But it is not the way of Messiah, this focus on our own rights first and foremost; it is not the mindset of the man who emptied himself and took on the form of a servant. From the same passage in Philippians, Paul tells us: Do nothing from selfish ambition or conceit, but in humility count others more significant than yourselves. Let each of you look not only to his own interests, but also to the interests of others.
Any parent (and perhaps anyone who has deeply loved another person) will tell you that the needs of their child become more important than their own needs. This is, I think, a sign of real love, when you forget yourself because of the loved other. And is that not the kind of sacrificial love that Messiah calls us to have for one another?
The skeptic will say that this opens us up to abuse, makes us vulnerable, and that is certainly true. Pursuing the needs of others above our own does make us very vulnerable. But see a beautiful truth: when people love each other and mutually sacrifice for one another, then by their mutual sacrifice they hold each other up. This achieves the same thing the individualistic model achieves—personal needs being met—but unlike the individualist, it achieves it through a relationship of holy love, and so it is redeemed.
And how beautiful it is when not just two people, but a whole community does that same thing: sacrificing our personal needs for the sake of those around us, and thus sustaining one another in love. Friends, that, I think, is one of the most central truths of life in the church.
I’ll start off our prayer requests this week by asking you all to pray for Yaman from Kurdistan, who just yesterday was rushed to the Hadassah ER when his health took a turn for the worse after his surgery discharge.
Loai from Gaza also needs our prayer in Hadassah. Now one month after his heart surgery, he was returned to the ICU yesterday when his condition deteriorated in the children’s ward.
Also at Hadassah 13-year-old Ibrahim from Gaza was unexpectedly hospitalized when his cardiologist suspected an infection of the heart during a routine follow-up echo:
Please pray also for Salama, a newborn boy who had an emergency transfer from Gaza into Sheba Medical Center this week and is our newest child there.
Several of our children had surgery this week, and I bring them before you all for prayer. First, we rejoice for the successful surgery at Sheba of Avan, our newest little Kurdish girl, yesterday morning.
We pray for Hur, who, after fighting off a round of sepsis, was finally stable enough to go for surgery Wednesday:
We thank God for Revand’s quick and successful catheterization this week at Sheba; he was in and out of the hospital in just three days, and he’s back with us and thriving once again.
We thank God for the successful surgery of Soso at Hadassah on Sunday.
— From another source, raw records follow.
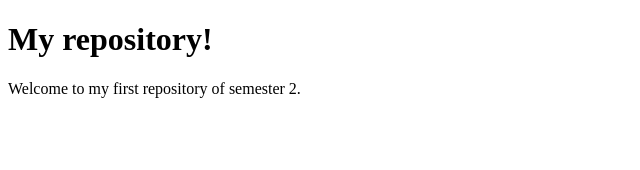
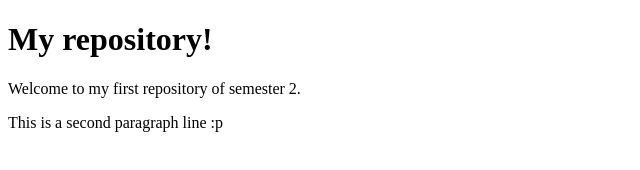
Before and after one commit to missagik/intermediate-web-jan14, a plain HTML site: page index.html in a window 1280 px wide. Shown: the whole page, without its empty margins (0-640 px from the left). Drawn offline with Linux system fonts and the light colour scheme.

Commit message:
update index.html
added one p line

```diff
--- a/index.html
+++ b/index.html
@@ -8,5 +8,6 @@
 <body>
     <h1>My repository!</h1>
     <p>Welcome to my first repository of semester 2.</p>
+    <p>This is a second paragraph line :p</p>
 </body>
 </html>
```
Soso is such a beautiful and smart little girl; she wandered around her recovery ward playing with the nurses and sitting at their desk with them.
Speaking of going back home, we have two discharges to rejoice over. First Adam, who was only with us for ten days, has already gone back home to Gaza!
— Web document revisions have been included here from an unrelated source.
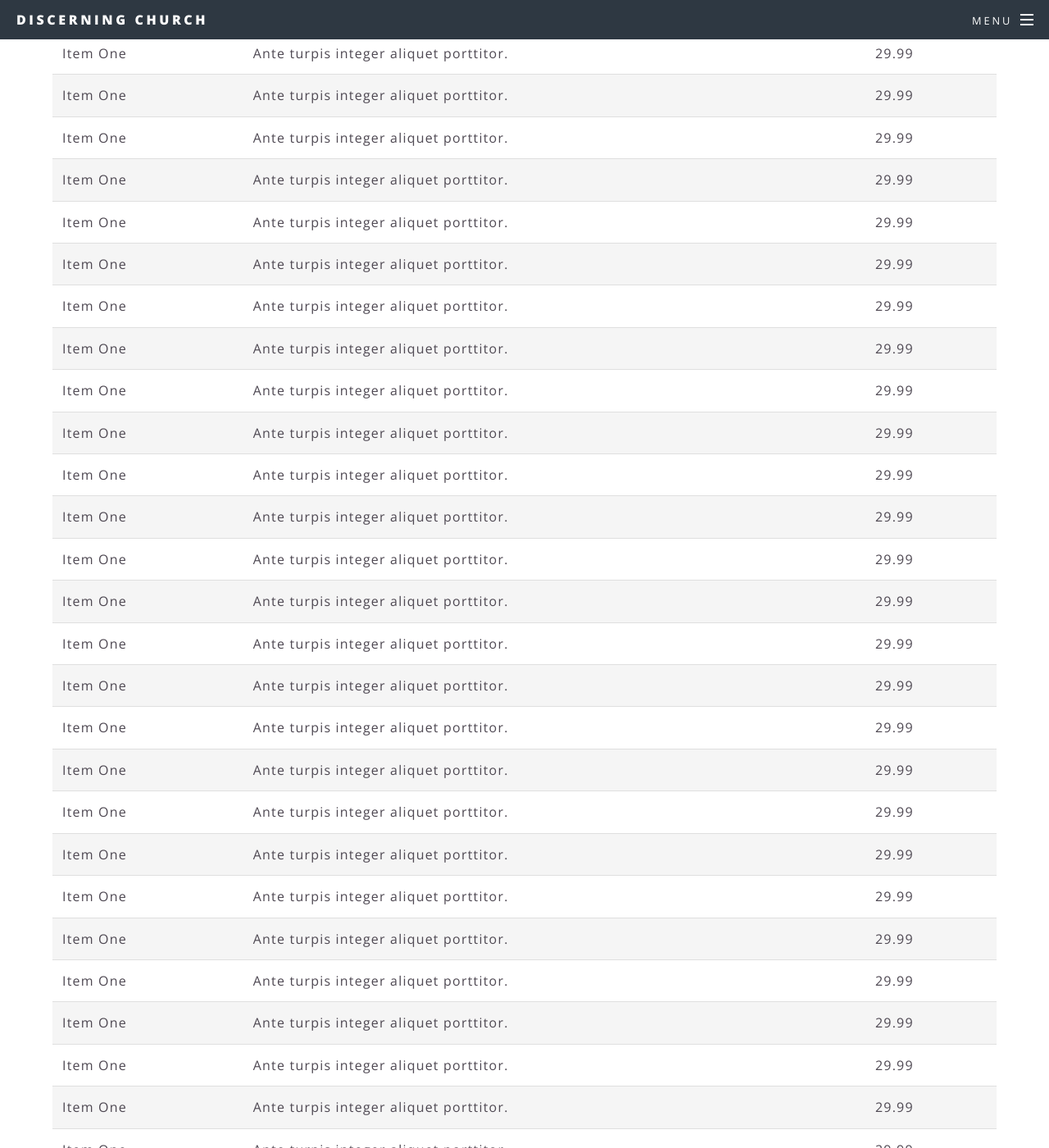
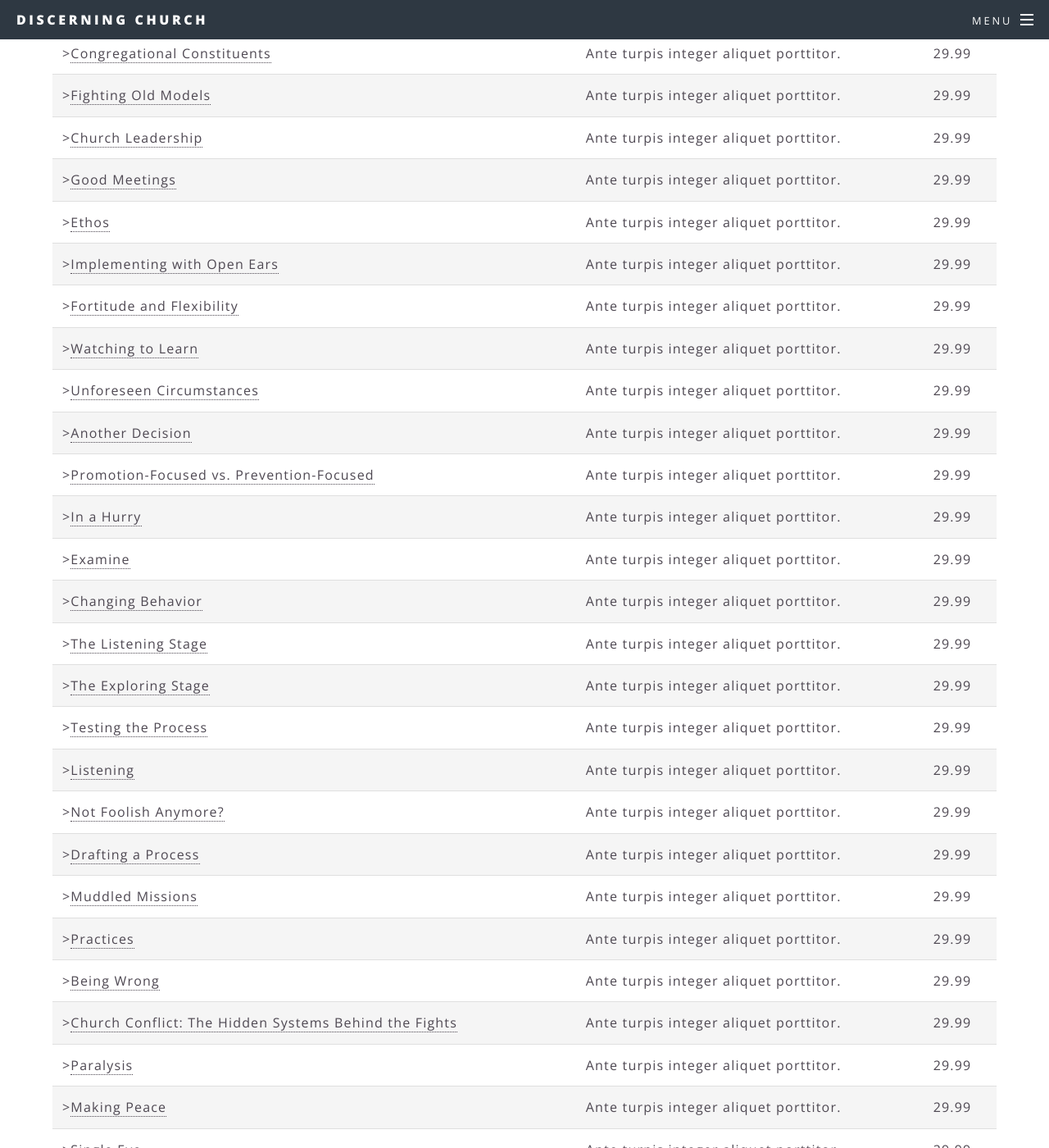
Before and after one commit to wadeallen/discerning_church_2015, a Jekyll site: the page built from blog.html, in a window 1280 px wide and 1400 px high, scrolled down 3548 px. Shown: the whole window at 82% size. Built offline with Jekyll 4.4.1, drawn with Linux system fonts in a browser that asks for light colours; some of the changed text lies outside the part shown.

Commit message:
Site updated at 2015-04-16 19:12:42 UTC

```diff
--- a/blog.html
+++ b/blog.html
@@ -17,7 +17,7 @@ permalink: /blog/
 		<tbody>
 		{% for post in site.posts %}
 			<tr>
-				<td>Item One</td>
+				<td>><a href="{{ post.url }}" title="{{ post.title }}">{{ post.title }}</td>
 				<td>Ante turpis integer aliquet porttitor.</td>
 				<td>29.99</td>
 			</tr>
```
And, just a few days shy of her four-month anniversary in Israel, Arwa had a good final echo and was discharged to return to Kurdistan.
But the process of getting there is often messy and tricky. It requires us to humble ourselves and to quiet our pride; it requires us to be quick to listen and slow to speak and slow to anger; it requires us to truly love one another. It is a process that takes time and is hard to fully realize, but I believe it can happen, and more importantly, I believe it is what God wants to happen; and that he is working in our hearts every day to facilitate it.
Pray that we will work alongside him in that, and that we will soften our hearts, both toward him and toward one another; pray that our community here will become a joyful place of healing, physically and spiritually, for all that come into it.
May the God of peace and love be with you all,
Zechariah for Shevet Achim